• _EXERCISE AIM_: Please output the data below exactly as given, starting at its first line and stopping after the line that contains "<!-- res/layout/login_activity.xml -->".

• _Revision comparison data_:
_ _ _ _

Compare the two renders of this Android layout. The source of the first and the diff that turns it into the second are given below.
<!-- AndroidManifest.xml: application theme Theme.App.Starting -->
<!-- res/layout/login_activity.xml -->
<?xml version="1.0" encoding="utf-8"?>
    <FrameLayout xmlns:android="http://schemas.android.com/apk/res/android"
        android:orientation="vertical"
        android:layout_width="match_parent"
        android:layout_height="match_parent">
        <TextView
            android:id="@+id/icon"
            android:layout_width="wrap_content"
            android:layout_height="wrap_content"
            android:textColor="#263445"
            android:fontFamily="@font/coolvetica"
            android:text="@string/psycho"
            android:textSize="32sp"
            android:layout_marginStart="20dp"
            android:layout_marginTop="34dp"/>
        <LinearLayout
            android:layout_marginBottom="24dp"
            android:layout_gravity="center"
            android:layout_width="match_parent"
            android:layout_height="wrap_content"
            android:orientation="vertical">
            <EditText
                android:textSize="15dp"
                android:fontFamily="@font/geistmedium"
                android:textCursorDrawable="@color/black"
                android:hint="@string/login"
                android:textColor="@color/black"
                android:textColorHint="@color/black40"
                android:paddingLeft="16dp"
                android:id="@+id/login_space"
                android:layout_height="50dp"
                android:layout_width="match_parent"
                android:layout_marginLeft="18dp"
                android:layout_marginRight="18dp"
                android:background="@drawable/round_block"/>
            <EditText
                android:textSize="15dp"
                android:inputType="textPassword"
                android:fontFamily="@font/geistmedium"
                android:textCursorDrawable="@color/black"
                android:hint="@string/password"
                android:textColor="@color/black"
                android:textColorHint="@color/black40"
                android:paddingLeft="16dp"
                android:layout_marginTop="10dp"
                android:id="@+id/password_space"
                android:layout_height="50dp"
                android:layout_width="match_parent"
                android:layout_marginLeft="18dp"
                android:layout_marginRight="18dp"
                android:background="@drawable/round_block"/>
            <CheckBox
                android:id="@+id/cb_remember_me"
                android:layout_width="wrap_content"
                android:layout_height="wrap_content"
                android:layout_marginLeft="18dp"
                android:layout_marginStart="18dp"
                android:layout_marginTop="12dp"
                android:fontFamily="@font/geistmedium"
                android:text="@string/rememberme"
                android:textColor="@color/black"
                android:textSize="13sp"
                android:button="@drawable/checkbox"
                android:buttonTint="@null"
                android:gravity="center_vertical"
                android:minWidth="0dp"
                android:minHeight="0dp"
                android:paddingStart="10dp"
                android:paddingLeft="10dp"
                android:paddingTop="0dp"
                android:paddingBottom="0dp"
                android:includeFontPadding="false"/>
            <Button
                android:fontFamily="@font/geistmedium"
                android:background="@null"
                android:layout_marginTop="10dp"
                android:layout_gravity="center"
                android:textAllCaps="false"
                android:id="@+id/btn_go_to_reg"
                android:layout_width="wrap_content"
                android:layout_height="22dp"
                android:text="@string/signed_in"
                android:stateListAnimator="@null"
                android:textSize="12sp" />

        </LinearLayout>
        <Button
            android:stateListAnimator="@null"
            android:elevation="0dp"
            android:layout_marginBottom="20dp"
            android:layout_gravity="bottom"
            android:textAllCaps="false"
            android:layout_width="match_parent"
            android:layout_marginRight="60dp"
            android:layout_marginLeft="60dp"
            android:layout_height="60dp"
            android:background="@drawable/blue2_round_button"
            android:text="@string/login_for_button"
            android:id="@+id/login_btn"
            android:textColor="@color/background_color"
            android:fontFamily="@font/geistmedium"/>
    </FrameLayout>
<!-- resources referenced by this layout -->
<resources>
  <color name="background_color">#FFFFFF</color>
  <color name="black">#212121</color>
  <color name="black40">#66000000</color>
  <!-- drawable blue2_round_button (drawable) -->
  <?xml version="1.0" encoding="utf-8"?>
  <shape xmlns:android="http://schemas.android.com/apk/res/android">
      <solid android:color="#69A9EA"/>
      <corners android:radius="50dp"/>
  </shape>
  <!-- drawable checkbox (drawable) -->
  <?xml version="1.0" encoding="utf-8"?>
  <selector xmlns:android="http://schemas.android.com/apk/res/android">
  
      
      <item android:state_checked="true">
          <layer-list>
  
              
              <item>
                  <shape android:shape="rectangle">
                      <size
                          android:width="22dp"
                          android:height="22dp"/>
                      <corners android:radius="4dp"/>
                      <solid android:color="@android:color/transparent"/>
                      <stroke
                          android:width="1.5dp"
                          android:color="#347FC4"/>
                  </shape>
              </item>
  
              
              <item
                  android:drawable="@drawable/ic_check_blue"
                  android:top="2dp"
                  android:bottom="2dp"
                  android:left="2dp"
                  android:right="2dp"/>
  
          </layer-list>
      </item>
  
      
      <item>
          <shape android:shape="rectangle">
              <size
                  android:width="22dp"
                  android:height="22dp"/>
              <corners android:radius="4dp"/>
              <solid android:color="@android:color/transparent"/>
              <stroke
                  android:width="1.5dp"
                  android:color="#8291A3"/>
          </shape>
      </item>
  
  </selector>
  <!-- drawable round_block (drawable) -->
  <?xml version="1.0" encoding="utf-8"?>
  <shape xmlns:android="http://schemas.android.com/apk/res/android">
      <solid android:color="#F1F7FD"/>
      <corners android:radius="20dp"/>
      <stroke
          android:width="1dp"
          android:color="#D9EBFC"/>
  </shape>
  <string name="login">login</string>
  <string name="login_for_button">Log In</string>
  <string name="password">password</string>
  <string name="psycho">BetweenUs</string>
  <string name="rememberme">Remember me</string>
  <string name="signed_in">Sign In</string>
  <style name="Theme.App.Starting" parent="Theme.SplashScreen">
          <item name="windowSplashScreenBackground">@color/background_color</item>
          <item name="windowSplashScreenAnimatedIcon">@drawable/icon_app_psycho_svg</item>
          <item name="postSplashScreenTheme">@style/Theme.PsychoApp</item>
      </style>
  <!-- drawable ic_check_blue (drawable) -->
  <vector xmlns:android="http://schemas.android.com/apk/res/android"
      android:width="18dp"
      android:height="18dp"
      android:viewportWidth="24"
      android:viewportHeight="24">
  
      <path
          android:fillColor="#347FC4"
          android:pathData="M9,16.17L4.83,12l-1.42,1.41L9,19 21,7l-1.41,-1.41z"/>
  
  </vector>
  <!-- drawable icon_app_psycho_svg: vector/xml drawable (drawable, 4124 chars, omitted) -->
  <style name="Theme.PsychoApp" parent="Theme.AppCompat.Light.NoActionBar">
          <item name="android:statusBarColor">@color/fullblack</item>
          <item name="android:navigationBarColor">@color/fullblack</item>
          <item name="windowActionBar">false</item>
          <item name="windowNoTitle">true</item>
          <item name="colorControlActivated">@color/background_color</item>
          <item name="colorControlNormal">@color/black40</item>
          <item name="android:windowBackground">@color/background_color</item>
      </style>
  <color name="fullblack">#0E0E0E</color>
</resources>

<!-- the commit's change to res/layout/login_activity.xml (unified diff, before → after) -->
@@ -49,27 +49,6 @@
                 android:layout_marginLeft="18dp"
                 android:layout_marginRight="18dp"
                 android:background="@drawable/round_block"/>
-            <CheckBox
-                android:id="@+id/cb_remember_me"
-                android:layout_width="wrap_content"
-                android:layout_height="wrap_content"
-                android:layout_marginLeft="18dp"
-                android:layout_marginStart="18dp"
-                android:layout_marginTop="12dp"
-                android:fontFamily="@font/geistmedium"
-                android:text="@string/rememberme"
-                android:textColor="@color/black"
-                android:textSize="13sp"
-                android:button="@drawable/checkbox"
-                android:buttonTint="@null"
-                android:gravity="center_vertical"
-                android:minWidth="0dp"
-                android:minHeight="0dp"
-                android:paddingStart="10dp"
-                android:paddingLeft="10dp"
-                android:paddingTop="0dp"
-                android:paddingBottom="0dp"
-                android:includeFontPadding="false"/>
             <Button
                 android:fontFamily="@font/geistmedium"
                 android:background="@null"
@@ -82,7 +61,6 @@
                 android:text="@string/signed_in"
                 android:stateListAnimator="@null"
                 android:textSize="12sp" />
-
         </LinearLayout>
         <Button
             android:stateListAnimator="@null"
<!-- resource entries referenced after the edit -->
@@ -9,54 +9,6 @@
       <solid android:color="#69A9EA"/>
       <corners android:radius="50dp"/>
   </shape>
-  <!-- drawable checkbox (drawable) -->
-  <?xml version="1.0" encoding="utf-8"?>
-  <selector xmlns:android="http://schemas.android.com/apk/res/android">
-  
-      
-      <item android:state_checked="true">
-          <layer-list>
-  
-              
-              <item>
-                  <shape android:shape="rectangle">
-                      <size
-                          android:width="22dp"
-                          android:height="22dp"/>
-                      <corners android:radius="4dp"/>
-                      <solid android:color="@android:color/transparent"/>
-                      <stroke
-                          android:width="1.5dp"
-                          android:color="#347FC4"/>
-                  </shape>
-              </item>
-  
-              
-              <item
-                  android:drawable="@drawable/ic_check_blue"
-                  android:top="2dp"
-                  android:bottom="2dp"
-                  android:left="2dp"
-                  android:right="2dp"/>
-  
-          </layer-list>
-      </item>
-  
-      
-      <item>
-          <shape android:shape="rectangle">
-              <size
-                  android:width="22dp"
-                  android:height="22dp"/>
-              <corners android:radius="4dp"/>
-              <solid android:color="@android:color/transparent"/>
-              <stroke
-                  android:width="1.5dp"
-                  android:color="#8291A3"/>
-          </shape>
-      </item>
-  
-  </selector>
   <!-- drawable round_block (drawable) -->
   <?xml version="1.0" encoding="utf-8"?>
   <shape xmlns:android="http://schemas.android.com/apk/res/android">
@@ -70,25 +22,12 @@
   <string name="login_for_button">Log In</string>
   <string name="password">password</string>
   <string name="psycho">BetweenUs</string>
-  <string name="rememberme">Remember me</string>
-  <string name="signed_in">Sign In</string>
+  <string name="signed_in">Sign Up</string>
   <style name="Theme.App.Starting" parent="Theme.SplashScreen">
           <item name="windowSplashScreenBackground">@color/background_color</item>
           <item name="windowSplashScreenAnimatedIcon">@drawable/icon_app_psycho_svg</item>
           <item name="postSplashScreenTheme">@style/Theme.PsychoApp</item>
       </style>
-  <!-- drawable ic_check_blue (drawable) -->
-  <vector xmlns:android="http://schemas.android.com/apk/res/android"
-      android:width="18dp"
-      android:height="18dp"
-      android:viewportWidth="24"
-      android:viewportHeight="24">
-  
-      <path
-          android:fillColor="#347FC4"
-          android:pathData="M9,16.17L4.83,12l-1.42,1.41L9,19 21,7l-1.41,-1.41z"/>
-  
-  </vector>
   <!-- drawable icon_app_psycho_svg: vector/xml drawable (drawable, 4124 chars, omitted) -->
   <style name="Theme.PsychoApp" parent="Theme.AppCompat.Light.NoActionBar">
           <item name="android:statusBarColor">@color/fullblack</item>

_ _ _ _

• _WRITTEN RESPONSE_:
Compare the two renders of this Android layout. The source of the first and the diff that turns it into the second are given below.
<!-- AndroidManifest.xml: application theme Theme.App.Starting -->
<!-- res/layout/login_activity.xml -->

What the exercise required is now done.